Longtime Pilot Raegina Steinmetz Shares Her Adventures in Aviation

Above and beyond.

  • Category
    People, Travel
  • Written by
    Sara Debevec
  • Photographed by
    Monica Orozco

Although she never thought she would become a pilot, Raegina Steinmetz evolved into one. Starting with her work as a customer service agent at Port Columbus International Airport in Columbus, Ohio, she thrived on the constant challenges in getting someone from point A to point B.

“They say aviation can get in your blood, and for me this was true—but I craved more,” she says. “And there the evolution began.”

Blinded by traditional gender roles, Raegina pursued a role as a flight attendant at first. But four months after taking her first steps, 9/11 happened. Living through it up close on a maintenance delay at the gate in LaGuardia was beyond surreal. Although devastating, this moment catapulted her into finding her true passion.

Once Raegina made up her mind about becoming a pilot, she never looked back. She chose the Pan Am International Flight Academy in Arizona. “I started with zero hours in my logbook, and I did all my ratings and a jet transition course in a year and three months, which is pretty fast,” she explains. “After completing ratings, you have to build hours before you can go to an airline, so I instructed U.S. and Chinese students in mostly career pilot programs.”

She then joined Mesa Airlines and spent almost nine years as a first officer and then captain on the Canadair Regional Jet.

But there were hurdles along the way.

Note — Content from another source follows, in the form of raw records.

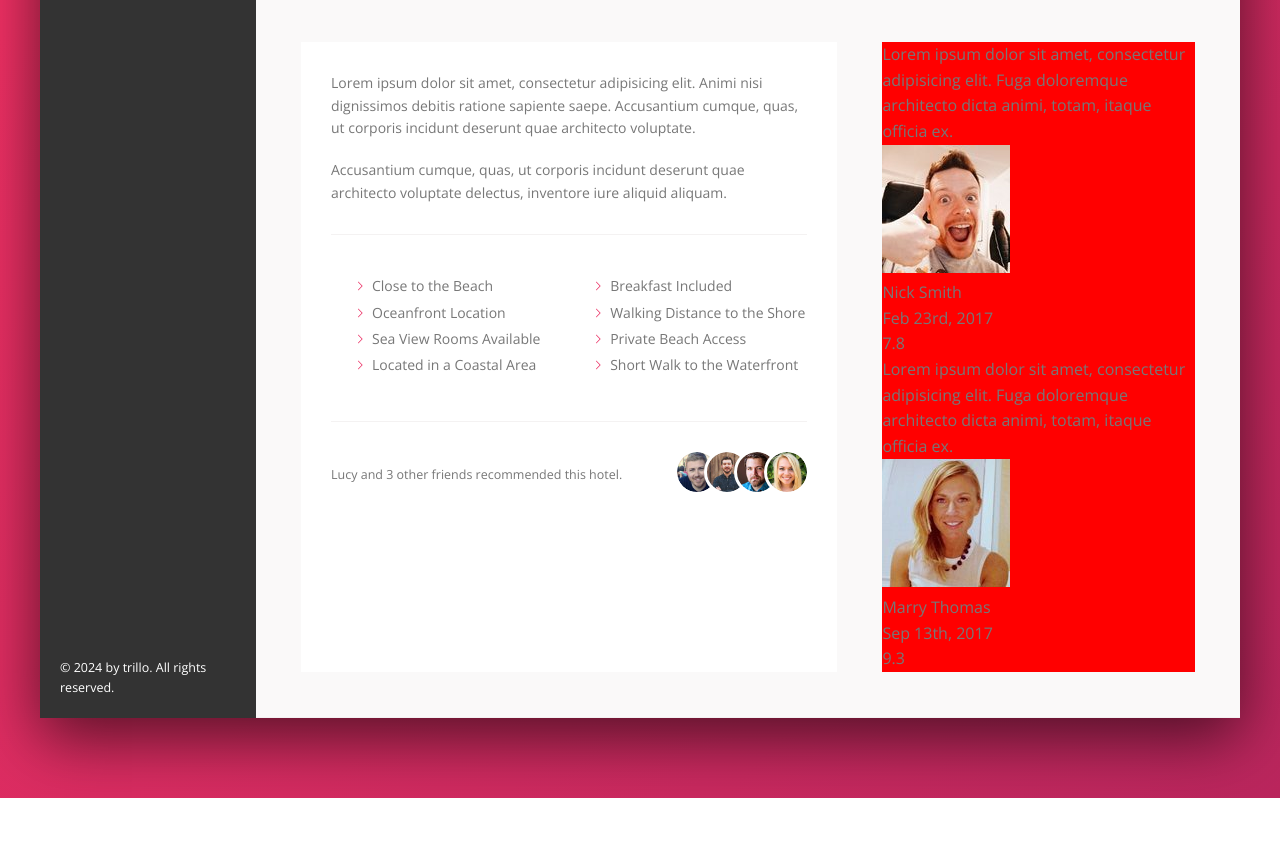
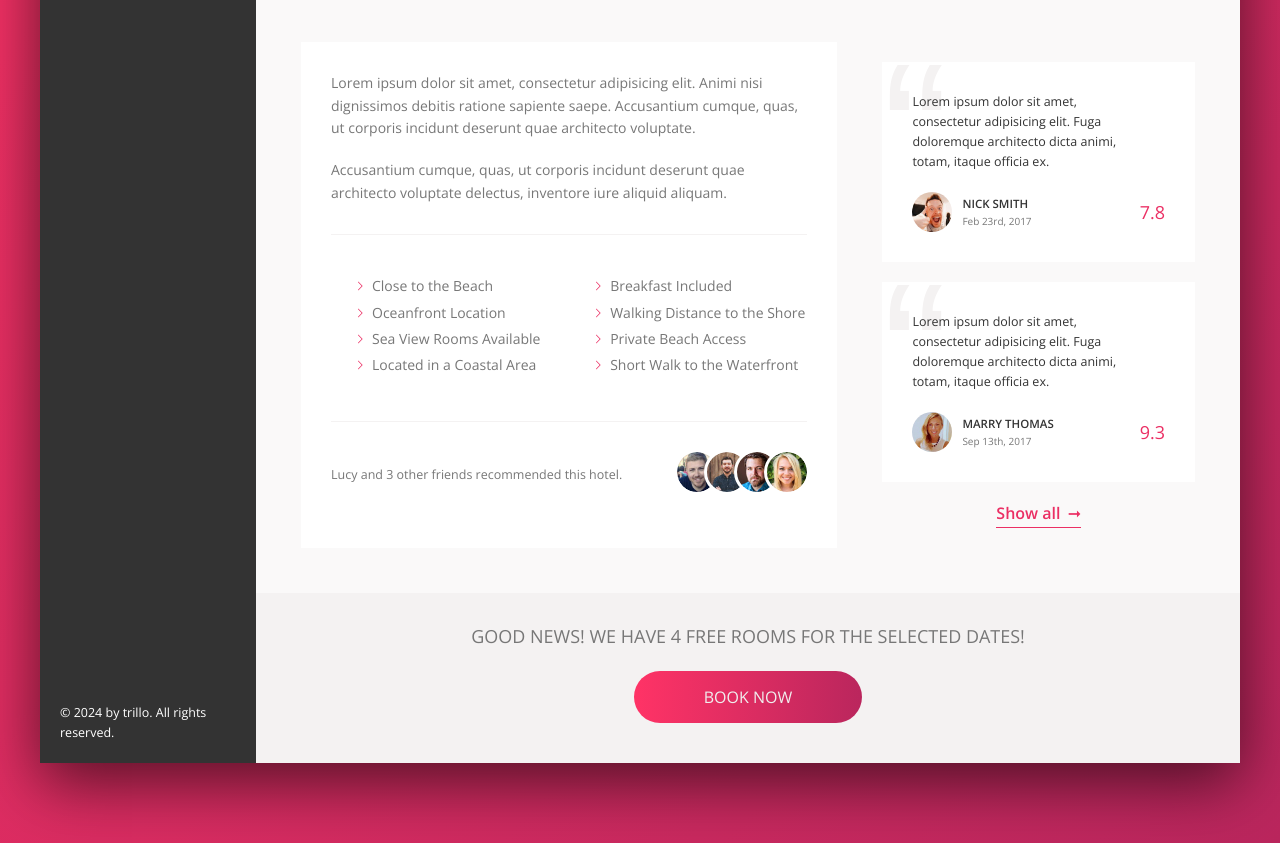
Before and after one commit to diletant93/trillo, a website: page index.html in a window 1280 px wide. Shown: the part 620-1463 px from the top of the page. Before the commit the page ends 1418 px from the top, so only its background shows below. Drawn offline with nearby package versions, Linux system fonts and the light colour scheme.

Commit message:
desktop completed

```diff
--- a/index.html
+++ b/index.html
@@ -197,7 +197,17 @@
                                     <div class="review__rating">9.3</div>
                                 </figcaption>
                             </figure>
+                            <button class="review__btn-inline btn-inline">Show all <span class="btn-inline__span">&#10142;</span></button>
                         </div>
+                    </div>
+                    <div class="cta">
+                        <h2 class="cta__book-now">
+                             Good news! We have 4 free rooms for the selected dates!
+                        </h2>
+                        <button class="cta__btn btn">
+                           <span class="btn__visible">Book now</span>
+                           <span class="btn__invisible">Only 4 rooms left</span>
+                        </button>
                     </div>
                 </div>
             </main>
--- a/sass/abstracts/_variables.scss
+++ b/sass/abstracts/_variables.scss
@@ -21,11 +21,17 @@
 
     /*font sizes*/
     --font-size-extra-small:1rem;
+    --font-size-very-small:1.15rem;
     --font-size-small:1.25rem;
     --font-size-medium:1.4rem;
     --font-size-default:1.6rem;
     --font-size-large:1.8rem;
     --font-size-extra-large:2.2rem;
+    /*line height*/
+    --line-height-default:1.6;
+    /*lines*/
+    --line:.1rem solid var(--color-grey-light-2);
 
-    --line:.1rem solid var(--color-grey-light-2);
+    /*border radius*/
+    --rounded-full:100rem;
   }
--- a/sass/components/_btn-inline.scss
+++ b/sass/components/_btn-inline.scss
@@ -1,11 +1,20 @@
 .btn-inline{
-    text-decoration: underline;
-    text-underline-offset: .3rem;
+    border-bottom:.1rem solid var(--color-primary);
+    padding-bottom: .3rem;
     font-weight: 700;
     &:hover{
         color: var(--color-grey-dark-3);
+        border-bottom:.1rem solid var(--color-grey-dark-3);
+    }
+    &:hover &__span{
+        margin-left: .8rem;
     }
     &--animated:hover{
         animation: scaleUpAndDown .7s infinite ease-in-out;
     }
+    &__span{
+        font-weight: 500;
+        margin-left: .3rem;
+        transition: margin-left .3s;
+    }
 }
--- /dev/null
+++ b/sass/components/_btn.scss
@@ -0,0 +1,27 @@
+.btn{
+    background-image: linear-gradient(to right, var(--color-primary-light),var(--color-primary-dark));
+    border-radius:var(--rounded-full);
+    color: var(--color-grey-light-3);
+    font-size: (--font-size-large);
+    text-transform: uppercase;
+    overflow: hidden;
+    position: relative;
+    & > *{
+        display: inline-block;
+        transition: all .2s;
+    }
+    &__invisible{
+        width: 100%;
+        position: absolute;
+        left: 0;
+        top: -100%;
+    }
+    &:hover &__visible{
+        transform: translateY(201%);
+    }
+    &:hover &__invisible{
+        top: 1.6rem;
+    }
+
+
+}
--- /dev/null
+++ b/sass/components/_review.scss
@@ -0,0 +1,55 @@
+.review{
+    padding: 3rem;
+    background-color: #fff;
+    position: relative;
+    overflow: hidden;
+    &::before{
+        content: '\201C';
+        position: absolute;
+        top: -2.8rem;
+        left: 0;
+        color: var(--color-grey-light-2);
+        font-size: 20rem;
+        line-height: 1;
+        z-index: 5;
+        font-family: sans-serif;
+    }
+    &__text{
+        color:var(--color-grey-dark-3);
+        font-size: var(--font-size-small);
+        max-width: 92%;
+        margin-bottom: 2rem;
+        position: relative;
+        z-index: 10;
+    }
+    &__user{
+        display: flex;
+        align-items: center;
+    }
+    &__photo{
+        height: 4rem;
+        aspect-ratio: 1;
+        border-radius: 50%;
+    }
+    &__user-box{
+        @include Yflex-start-center;
+        margin-left: 1rem;
+    }
+    &__user-name{
+        color:var(--color-grey-dark-3);
+        font-size: var(--font-size-very-small);
+        font-weight: 700;
+        text-transform: uppercase;
+    }
+    &__user-date{
+        font-size: var(--font-size-extra-small);
+    }
+    &__rating{
+        margin-left: auto;
+        font-size: var(--font-size-large);
+        color:var(--color-primary);
+    }
+    &__btn-inline{
+        color: var(--color-primary);
+    }
+}
--- a/sass/main.scss
+++ b/sass/main.scss
@@ -18,6 +18,8 @@
 @import 'components/paragraph';
 @import 'components/legal';
 @import 'components/recommend';
+@import 'components/review';
+@import 'components/btn';
 
 @import 'layout/body';
 @import 'layout/container';
--- a/sass/pages/_home.scss
+++ b/sass/pages/_home.scss
@@ -23,6 +23,21 @@
     }
 }
 .user-reviews{
-    background: red;
     flex: 1;
+    @include Yflex-center-center;
+    gap: 2rem;
 }
+.cta{
+    @include Yflex-center-center;
+    gap: 2rem;
+    padding: 2.8rem .5rem 4rem;
+    &__book-now{
+        font-size: var(--font-size-large);
+        font-weight: 400;
+        text-transform: uppercase;
+    }
+    &__btn{
+        padding: 1.5rem 7rem;
+    }
+
+}
```
Also changed, not shown: css/style.css, 1 other file.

A year and a half into working with Mesa Airlines, she was diagnosed with breast cancer. She went through a myriad of emotions.

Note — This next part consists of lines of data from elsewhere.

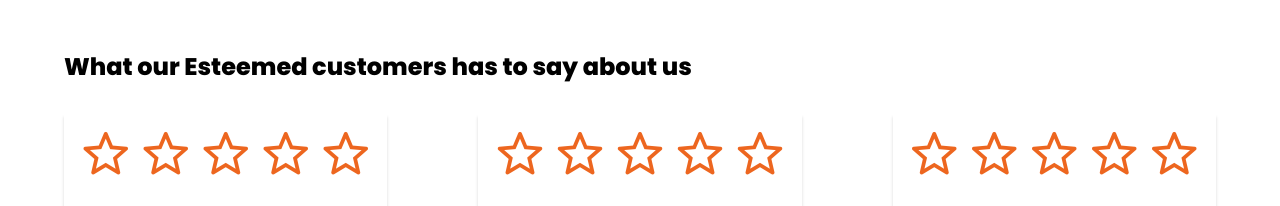
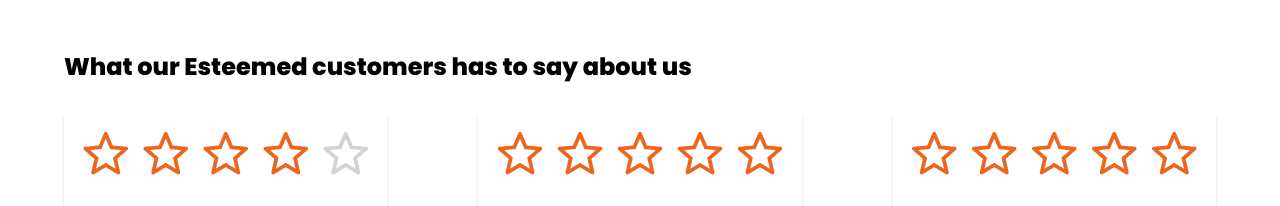
Before and after one commit to DenisOuma/agri-plus, a plain HTML site: page index.html in a window 1280 px wide. Shown: the part 2660-2866 px from the top of the page. Drawn offline with nearby package versions, Linux system fonts and the light colour scheme; files whose address does not match are found by name.

Commit message:
Star rating update. chaging the color of rating users on a card.It will help in showing a review of the best dealer or abot the platform

```diff
--- a/assets/css/styles.css
+++ b/assets/css/styles.css
@@ -304,7 +304,9 @@ body {
 .rating-section {
 	margin-top: 60px;
 }
-
+#select-child {
+	color: lightgray;
+}
 .rating-cards {
 	display: flex;
 	align-items: center;
--- a/index.html
+++ b/index.html
@@ -254,7 +254,9 @@
 									<span class="material-symbols-rounded"> star </span>
 									<span class="material-symbols-rounded"> star </span>
 									<span class="material-symbols-rounded"> star </span>
-									<span class="material-symbols-rounded"> star </span>
+									<span id="select-child" class="material-symbols-rounded">
+										star
+									</span>
 								</div>
 							</div>
 							<h2>"The most efficient way to get fresh produce."</h2>
```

“I was so determined that it never occurred to me that I would not get back to flying,” she says. “I just had to get through this and do what I had to do. I went into a whole ‘I’ve got to figure this out’ mode.”

She read and researched different doctors, willing to go wherever needed to get the best health care. Nine months later, she beat cancer and enrolled in college to finish her bachelor’s degree—all while flying a full-time schedule.

“If I make a mistake, I feel it will be more amplified because I am a woman. There are not that many of us in the industry, so you have to be on top of your knowledge all the time.”

In 2015 she joined United Airlines as a first officer on the B737, then flying the B777 internationally. She continues to fly with United today and enjoys her time mentoring future United pilots through the United Aviate program. She encourages kids to consider a career as an airline pilot by participating in activities such as United’s Christmas Fantasy Flight to the North Pole, as well as Girls in Aviation Day through Women In Aviation International.

Currently female pilots make up about 7% of all certificated pilots, and Raegina’s goal is to inspire young girls to consider the possibility of flying a plane. Having overcome self-doubt to succeed in a male-dominated industry, she thinks women possess skills that uniquely equip them to become airline pilots.

“If I make a mistake, I feel it will be more amplified because I am a woman,” she says. “There are not that many of us in the industry, so you have to be on top of your knowledge all the time. You can’t be laid-back, because you’ll be perceived as a bad pilot.”

She also tells women who want to go into aviation not to let money stop them if they have a passion. She mentions helpful resources like The Ninety-Nines, International Aviation Womens Association, Women in Aviation International and Female Aviators Sticking Together. “It never occurred to me, even as a young adult, that I could accomplish this big thing—to be an airline pilot at a major airline and to be flying our biggest airplane internationally.”

Despite the current setback that no one could have foreseen or prepared for, Raegina remains positive about the future. “I worked so hard to get to this point, and it’s heart-wrenching to have your dream in jeopardy,” she says. “But this is who I am and what I do. I don’t want to do anything else. It was scary during 9/11, as I knew I was going to lose my job. But then a new opportunity came from it. So I remain optimistic.”